[[ Stored data, beginning ]]
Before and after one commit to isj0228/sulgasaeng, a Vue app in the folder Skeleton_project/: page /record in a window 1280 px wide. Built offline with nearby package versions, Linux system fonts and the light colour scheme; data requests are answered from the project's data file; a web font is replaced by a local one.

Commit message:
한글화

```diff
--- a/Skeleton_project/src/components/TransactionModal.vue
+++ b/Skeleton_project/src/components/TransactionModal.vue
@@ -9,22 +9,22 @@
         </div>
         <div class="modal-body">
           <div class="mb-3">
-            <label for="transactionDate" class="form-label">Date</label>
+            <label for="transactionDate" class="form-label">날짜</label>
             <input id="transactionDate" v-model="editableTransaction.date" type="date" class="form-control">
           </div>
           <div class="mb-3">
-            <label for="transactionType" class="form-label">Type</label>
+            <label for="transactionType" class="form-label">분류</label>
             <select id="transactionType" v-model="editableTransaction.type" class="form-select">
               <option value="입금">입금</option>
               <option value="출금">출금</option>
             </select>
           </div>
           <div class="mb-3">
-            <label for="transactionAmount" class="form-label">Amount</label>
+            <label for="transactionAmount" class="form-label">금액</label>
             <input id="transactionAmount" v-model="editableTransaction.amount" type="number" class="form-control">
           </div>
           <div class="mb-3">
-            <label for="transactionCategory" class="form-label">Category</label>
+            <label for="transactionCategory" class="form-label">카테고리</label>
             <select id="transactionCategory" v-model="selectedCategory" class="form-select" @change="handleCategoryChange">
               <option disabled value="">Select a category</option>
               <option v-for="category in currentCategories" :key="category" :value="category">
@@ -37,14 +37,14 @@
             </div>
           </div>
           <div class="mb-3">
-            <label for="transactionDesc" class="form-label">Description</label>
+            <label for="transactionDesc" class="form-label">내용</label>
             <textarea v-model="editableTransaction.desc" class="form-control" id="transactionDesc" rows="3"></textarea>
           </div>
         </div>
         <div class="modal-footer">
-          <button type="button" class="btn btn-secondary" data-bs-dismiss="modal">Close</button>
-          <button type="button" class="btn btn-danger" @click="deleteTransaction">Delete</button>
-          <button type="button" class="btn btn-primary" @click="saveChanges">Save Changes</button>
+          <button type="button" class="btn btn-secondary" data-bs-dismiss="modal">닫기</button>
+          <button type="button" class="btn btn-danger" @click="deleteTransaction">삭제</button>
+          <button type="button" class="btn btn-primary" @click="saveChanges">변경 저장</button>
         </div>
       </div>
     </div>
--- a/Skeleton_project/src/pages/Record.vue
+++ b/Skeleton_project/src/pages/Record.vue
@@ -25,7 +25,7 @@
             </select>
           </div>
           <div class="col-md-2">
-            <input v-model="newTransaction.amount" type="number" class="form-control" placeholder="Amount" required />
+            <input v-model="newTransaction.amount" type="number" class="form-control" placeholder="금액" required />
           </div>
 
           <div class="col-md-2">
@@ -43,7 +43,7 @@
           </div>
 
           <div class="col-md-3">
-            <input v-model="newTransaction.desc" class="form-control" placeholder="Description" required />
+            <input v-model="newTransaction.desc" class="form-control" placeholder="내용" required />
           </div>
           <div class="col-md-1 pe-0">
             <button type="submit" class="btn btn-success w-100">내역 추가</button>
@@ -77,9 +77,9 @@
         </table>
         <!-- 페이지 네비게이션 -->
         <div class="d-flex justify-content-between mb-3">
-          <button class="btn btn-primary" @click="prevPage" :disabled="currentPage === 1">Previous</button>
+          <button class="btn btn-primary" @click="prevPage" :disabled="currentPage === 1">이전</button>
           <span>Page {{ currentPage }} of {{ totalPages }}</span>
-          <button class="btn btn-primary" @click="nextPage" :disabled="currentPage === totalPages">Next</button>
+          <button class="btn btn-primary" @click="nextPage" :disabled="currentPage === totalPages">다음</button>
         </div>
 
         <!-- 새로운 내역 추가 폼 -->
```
[[ Stored data, end ]]
- [About this task]: Look through the material for "primary". Copy each line that has it.

- [Task answer]:
-          <button type="button" class="btn btn-primary" @click="saveChanges">Save Changes</button>
+          <button type="button" class="btn btn-primary" @click="saveChanges">변경 저장</button>
-          <button class="btn btn-primary" @click="prevPage" :disabled="currentPage === 1">Previous</button>
+          <button class="btn btn-primary" @click="prevPage" :disabled="currentPage === 1">이전</button>
-          <button class="btn btn-primary" @click="nextPage" :disabled="currentPage === totalPages">Next</button>
+          <button class="btn btn-primary" @click="nextPage" :disabled="currentPage === totalPages">다음</button>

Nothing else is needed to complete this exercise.